Look through the entries below for the string "AIREMISSION", and copy each line where it is found.

________

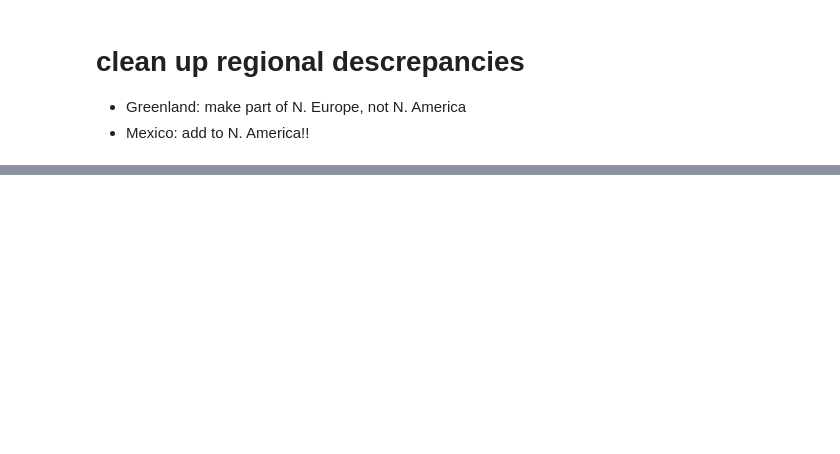
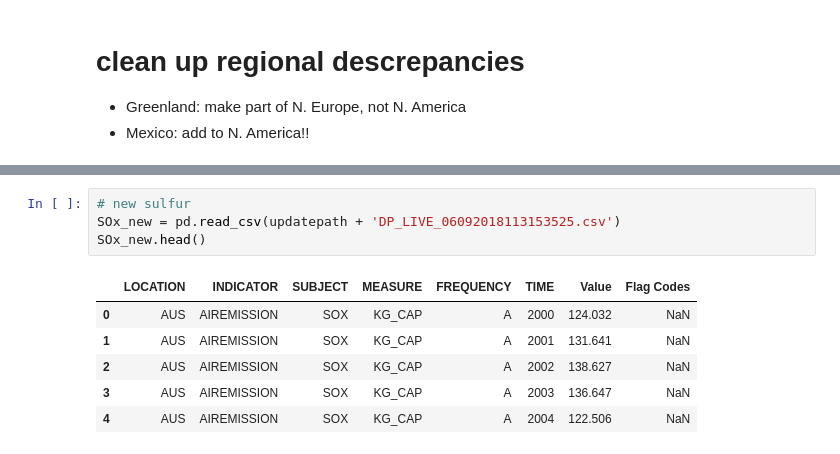
Before and after one commit to limegimlet/data_analysis_gapminder_co2, a Jupyter notebook: gapminder/make_df.ipynb, the cells around one changed output, grey strips where cells are left out. Saved outputs shown, nothing was run; the diff lists cells and outputs as text; blank space fills up the shorter version.

```diff
--- a/gapminder/make_df.ipynb
+++ b/gapminder/make_df.ipynb
@@ -530,0 +696,11 @@ final_df.to_csv('data/final/final_df.csv', index=False)
+# %%
+# new sulfur
+SOx_new = pd.read_csv(updatepath + 'DP_LIVE_06092018113153525.csv')
+SOx_new.head()
+# %% [output]
+|  | LOCATION | INDICATOR | SUBJECT | MEASURE | FREQUENCY | TIME | Value | Flag Codes |
+| 0 | AUS | AIREMISSION | SOX | KG_CAP | A | 2000 | 124.032 | NaN |
+| 1 | AUS | AIREMISSION | SOX | KG_CAP | A | 2001 | 131.641 | NaN |
+| 2 | AUS | AIREMISSION | SOX | KG_CAP | A | 2002 | 138.627 | NaN |
+| 3 | AUS | AIREMISSION | SOX | KG_CAP | A | 2003 | 136.647 | NaN |
+| 4 | AUS | AIREMISSION | SOX | KG_CAP | A | 2004 | 122.506 | NaN |
```
Also changed, not shown: parts of 28 cells of this notebook.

________

— Answer space —
+| 0 | AUS | AIREMISSION | SOX | KG_CAP | A | 2000 | 124.032 | NaN |
+| 1 | AUS | AIREMISSION | SOX | KG_CAP | A | 2001 | 131.641 | NaN |
+| 2 | AUS | AIREMISSION | SOX | KG_CAP | A | 2002 | 138.627 | NaN |
+| 3 | AUS | AIREMISSION | SOX | KG_CAP | A | 2003 | 136.647 | NaN |
+| 4 | AUS | AIREMISSION | SOX | KG_CAP | A | 2004 | 122.506 | NaN |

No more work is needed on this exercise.